Before joining Back To Motion, one should ask what are the benefits of motion? Below is a description of the different anatomical structures that make up the human body and how movement affects each system. 


Nervous system: Movement would not be possible without a nervous system. This system helps coordinate muscle contraction like a beautiful symphony. The nervous system sends a signal through its complex and dense network to help create balance, coordination and agility to the human body. With movement, the nervous system becomes more efficient and can send the signals to the muscles faster and stronger. This is important when catching yourself when you missed the last step on the stairs or accidentally stepping off a curb on the street. 


Muscular system: Nerves send a signal into the muscles to contract in order to move. If this contraction happens for a short period of time such as in exercise, the muscles that are being overworked, will adapt and become stronger and have a greater ability to handle the stress placed upon the muscles. 

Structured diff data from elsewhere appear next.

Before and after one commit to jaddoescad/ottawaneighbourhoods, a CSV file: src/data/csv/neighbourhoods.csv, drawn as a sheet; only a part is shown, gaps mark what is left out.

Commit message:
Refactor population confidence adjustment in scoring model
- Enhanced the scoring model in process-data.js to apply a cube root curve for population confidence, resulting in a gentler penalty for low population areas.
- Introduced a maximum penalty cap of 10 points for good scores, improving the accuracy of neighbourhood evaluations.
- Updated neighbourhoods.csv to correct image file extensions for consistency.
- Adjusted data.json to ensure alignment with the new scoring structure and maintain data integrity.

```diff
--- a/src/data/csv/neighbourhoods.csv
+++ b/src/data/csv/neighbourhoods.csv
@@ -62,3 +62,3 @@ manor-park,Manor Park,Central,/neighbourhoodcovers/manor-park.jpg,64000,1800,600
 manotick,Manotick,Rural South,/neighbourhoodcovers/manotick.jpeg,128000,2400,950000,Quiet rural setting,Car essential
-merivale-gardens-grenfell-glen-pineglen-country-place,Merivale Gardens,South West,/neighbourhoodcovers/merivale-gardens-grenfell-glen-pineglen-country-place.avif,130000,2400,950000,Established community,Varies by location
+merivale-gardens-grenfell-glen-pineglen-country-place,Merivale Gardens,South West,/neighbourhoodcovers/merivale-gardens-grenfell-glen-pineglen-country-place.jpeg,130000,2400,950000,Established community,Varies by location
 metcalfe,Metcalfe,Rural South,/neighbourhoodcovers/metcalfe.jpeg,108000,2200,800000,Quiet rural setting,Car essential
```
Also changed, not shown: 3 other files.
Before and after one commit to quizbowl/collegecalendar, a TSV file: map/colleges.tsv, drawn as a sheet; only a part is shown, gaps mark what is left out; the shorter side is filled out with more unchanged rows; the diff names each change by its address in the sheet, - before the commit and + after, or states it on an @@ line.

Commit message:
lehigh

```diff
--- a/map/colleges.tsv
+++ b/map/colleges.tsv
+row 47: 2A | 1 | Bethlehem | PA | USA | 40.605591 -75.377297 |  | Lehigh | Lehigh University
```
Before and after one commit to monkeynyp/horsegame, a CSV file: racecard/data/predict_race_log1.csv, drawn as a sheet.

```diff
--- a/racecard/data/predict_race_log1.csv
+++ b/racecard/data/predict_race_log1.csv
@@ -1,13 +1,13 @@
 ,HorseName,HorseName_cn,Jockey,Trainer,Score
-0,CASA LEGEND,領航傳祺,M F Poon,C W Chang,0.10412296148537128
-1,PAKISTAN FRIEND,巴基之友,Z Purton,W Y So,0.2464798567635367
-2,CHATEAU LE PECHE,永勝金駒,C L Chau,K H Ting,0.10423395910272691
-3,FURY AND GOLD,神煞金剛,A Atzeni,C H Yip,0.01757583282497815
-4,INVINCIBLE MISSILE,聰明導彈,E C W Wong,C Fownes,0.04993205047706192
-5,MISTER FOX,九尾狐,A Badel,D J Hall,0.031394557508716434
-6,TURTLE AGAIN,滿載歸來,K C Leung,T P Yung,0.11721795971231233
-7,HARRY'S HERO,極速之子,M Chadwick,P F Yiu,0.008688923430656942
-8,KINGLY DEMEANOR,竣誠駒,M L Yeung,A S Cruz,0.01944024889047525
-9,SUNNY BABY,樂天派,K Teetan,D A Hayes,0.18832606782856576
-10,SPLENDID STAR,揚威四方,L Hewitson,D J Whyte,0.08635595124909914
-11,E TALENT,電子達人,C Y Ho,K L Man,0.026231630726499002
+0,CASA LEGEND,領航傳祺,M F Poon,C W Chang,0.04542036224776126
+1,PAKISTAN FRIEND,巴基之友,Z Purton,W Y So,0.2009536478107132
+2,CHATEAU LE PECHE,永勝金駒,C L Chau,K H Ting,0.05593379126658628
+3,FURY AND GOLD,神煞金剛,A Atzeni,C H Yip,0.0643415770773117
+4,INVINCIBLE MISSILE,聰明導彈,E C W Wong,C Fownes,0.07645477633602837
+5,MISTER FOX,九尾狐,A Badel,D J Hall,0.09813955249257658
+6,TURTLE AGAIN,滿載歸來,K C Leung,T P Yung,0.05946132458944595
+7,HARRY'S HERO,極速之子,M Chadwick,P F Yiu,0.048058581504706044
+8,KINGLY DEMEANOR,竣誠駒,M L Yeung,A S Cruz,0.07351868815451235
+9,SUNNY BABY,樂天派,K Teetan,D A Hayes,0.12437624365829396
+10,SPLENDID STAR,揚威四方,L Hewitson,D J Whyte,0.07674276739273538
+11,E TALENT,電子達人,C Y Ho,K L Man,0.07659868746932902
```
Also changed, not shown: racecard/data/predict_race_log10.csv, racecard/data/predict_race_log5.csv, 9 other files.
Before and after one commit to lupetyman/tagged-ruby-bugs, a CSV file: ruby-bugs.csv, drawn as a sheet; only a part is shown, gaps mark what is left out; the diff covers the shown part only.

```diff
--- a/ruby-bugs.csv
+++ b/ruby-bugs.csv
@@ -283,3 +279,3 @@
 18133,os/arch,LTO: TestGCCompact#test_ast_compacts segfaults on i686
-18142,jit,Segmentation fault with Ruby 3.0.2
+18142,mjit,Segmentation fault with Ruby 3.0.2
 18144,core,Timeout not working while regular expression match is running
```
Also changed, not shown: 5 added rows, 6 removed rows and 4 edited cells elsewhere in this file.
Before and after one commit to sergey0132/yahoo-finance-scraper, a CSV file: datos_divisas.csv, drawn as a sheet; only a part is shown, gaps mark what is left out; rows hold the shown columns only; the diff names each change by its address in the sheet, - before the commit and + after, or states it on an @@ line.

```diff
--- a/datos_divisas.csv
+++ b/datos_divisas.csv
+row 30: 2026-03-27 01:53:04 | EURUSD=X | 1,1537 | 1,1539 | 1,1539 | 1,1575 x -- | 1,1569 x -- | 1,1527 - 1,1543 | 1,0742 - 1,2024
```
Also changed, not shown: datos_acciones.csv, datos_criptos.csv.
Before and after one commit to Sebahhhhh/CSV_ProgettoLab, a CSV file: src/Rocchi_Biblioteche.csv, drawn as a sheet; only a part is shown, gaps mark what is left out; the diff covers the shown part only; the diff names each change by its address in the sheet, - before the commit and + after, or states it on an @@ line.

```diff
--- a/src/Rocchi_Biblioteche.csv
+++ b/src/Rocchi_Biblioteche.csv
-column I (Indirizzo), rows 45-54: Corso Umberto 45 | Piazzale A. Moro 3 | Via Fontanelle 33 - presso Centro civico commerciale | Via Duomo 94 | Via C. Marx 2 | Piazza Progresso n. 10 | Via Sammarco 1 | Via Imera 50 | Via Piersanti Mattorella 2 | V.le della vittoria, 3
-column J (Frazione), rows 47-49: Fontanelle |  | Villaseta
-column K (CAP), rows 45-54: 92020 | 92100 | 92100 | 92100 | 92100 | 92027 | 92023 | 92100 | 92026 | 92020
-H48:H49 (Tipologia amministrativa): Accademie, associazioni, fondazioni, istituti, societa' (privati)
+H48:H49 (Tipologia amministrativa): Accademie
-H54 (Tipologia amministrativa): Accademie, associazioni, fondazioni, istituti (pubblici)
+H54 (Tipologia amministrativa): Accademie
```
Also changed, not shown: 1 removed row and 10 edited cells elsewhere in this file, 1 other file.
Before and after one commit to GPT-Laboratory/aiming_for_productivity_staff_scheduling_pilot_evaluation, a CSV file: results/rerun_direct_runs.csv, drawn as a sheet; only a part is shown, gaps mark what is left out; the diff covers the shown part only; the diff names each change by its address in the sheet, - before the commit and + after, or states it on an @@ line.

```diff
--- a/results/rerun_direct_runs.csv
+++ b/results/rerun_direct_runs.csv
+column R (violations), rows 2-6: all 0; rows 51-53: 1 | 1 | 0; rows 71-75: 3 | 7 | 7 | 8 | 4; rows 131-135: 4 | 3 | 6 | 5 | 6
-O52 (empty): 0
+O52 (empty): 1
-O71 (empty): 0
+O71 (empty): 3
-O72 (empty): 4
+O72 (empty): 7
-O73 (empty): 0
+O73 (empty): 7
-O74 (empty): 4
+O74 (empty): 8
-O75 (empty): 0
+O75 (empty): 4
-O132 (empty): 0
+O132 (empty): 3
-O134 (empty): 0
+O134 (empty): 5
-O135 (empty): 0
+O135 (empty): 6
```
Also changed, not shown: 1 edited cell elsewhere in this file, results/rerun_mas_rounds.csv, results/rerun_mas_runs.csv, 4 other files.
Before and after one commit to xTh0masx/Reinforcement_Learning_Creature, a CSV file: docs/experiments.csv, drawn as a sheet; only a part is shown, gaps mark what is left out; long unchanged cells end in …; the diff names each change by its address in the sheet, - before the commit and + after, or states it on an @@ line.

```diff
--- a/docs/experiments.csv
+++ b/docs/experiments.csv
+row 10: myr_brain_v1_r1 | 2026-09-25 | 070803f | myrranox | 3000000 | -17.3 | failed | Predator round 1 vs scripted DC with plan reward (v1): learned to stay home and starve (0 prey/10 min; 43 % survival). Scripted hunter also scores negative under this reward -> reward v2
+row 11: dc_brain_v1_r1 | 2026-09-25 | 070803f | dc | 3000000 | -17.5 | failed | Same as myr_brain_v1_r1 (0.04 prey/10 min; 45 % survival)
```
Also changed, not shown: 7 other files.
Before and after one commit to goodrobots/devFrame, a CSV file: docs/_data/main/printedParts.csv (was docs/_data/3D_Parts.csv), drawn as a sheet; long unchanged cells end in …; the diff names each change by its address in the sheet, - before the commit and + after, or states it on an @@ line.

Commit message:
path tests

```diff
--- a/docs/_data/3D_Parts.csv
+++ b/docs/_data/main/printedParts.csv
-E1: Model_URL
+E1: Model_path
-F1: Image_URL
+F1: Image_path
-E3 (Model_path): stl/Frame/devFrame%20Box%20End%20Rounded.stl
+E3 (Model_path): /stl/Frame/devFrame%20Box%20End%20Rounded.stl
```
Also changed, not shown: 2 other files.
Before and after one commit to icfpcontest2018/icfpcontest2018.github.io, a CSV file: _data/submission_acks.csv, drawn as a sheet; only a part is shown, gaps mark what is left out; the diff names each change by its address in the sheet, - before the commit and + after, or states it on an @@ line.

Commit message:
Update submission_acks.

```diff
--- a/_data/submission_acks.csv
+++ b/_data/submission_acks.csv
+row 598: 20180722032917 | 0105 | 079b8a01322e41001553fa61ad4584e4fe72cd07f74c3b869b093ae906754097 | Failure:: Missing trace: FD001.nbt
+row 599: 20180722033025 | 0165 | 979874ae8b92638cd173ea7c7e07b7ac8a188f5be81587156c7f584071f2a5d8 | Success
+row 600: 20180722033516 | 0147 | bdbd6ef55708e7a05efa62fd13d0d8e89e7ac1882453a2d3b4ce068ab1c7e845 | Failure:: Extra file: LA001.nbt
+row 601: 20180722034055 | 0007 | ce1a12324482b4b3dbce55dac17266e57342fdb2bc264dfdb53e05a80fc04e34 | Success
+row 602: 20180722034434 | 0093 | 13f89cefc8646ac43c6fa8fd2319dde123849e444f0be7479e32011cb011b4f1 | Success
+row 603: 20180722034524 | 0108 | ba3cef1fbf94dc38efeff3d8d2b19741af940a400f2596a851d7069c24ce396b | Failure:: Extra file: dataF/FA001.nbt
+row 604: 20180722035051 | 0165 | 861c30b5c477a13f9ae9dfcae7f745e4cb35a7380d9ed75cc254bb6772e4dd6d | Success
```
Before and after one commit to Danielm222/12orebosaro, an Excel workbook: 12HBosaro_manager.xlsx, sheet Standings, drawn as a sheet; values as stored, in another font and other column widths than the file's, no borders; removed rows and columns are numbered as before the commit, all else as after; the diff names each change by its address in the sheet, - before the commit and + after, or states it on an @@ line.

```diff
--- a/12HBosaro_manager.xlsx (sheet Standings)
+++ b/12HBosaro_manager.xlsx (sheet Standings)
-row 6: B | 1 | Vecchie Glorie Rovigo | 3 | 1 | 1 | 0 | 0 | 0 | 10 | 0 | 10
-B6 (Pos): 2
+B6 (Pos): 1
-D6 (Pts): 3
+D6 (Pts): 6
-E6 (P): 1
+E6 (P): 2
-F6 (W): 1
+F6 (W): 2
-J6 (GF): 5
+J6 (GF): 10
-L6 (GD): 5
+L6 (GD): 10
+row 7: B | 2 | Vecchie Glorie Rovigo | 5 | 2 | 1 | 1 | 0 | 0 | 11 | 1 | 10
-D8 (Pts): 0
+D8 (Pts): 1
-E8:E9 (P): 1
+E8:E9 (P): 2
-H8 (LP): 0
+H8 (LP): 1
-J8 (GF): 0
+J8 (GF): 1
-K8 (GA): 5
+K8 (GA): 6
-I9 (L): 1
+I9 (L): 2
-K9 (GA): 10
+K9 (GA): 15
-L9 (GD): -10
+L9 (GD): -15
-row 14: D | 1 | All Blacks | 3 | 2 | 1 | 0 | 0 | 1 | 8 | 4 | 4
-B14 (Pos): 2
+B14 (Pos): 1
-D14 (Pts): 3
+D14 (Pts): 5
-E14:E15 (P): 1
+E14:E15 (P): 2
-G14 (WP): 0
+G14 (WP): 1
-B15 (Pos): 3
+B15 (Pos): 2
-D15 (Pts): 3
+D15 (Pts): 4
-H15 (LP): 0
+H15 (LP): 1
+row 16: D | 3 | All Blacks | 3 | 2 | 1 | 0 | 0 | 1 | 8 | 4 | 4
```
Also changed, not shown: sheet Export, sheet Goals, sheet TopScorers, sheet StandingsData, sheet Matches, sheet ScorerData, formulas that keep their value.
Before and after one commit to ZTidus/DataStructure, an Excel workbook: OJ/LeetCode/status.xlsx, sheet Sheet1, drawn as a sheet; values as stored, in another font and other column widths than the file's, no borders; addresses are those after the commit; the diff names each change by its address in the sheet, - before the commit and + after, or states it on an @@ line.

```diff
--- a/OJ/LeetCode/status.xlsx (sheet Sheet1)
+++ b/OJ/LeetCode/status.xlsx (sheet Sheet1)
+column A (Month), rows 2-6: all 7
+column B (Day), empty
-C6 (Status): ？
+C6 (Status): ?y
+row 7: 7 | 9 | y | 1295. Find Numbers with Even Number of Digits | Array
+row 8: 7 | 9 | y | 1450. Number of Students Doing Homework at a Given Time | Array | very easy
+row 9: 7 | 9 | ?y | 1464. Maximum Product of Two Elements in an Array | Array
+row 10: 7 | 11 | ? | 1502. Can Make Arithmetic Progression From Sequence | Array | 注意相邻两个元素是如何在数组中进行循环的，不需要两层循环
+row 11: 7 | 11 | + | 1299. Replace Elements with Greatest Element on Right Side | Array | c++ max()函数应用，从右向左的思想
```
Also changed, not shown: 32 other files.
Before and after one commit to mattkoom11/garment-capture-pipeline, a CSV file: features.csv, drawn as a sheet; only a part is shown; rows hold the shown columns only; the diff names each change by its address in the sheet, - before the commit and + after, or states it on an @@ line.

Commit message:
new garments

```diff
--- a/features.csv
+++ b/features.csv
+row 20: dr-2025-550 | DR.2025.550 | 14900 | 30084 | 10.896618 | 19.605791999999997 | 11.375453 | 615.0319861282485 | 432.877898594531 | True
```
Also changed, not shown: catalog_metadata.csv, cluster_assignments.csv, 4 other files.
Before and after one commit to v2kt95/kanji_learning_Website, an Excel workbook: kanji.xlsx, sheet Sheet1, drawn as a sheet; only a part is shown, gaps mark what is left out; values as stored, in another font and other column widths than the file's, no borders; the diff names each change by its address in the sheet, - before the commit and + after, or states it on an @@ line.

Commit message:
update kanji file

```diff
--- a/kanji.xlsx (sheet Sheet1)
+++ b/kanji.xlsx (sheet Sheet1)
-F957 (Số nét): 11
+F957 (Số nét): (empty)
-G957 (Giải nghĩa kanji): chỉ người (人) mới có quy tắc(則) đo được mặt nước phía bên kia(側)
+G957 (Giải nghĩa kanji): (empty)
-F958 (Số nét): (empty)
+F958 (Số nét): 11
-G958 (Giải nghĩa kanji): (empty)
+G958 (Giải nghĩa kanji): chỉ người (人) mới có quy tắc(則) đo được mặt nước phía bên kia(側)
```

Immune system: The lymphatic system, also known as our immune system, lines our entire body and captures harmful bacteria, cancer cells, viruses and other foreign invaders. The problem is this system relies heavily on muscular contraction to help pump the lymphatic fluid throughout our body. Simply put, if we don’t move, neither does our immune system. This is why people who tend to be more active, are sick less often. 


Cardiovascular system: The heart and lungs are directly connected. Together, they provide the delivery of nutrients to the entire body. With movement, our lungs expel CO2 and obtain new oxygen with inhaling. The heart pumps the freshly oxygenated blood throughout the body and into our muscles and nerves. When the heart and lungs are challenged or stressed for a short period of time such as with exercise, the heart becomes better at contracting and pushes more blood into the body with the same heartbeat. The lungs simultaneously are able to absorb more oxygen and deliver it faster to the heart with the same single inhale. 


Joint and ligaments: Joints provide movement across different planes of the body and ligaments provide stability at the end of those joint movements. When movement occurs in a joint, such as a knee, elbow or shoulder, the joint becomes lubricated and the ligaments become stretched. The ligaments have special receptors in them that tell them to contract when overstretched as a protective mechanism. This is how reflex’s work, which is why just by moving, you develop faster reflexes, which means you respond faster and decrease the chances of being injured.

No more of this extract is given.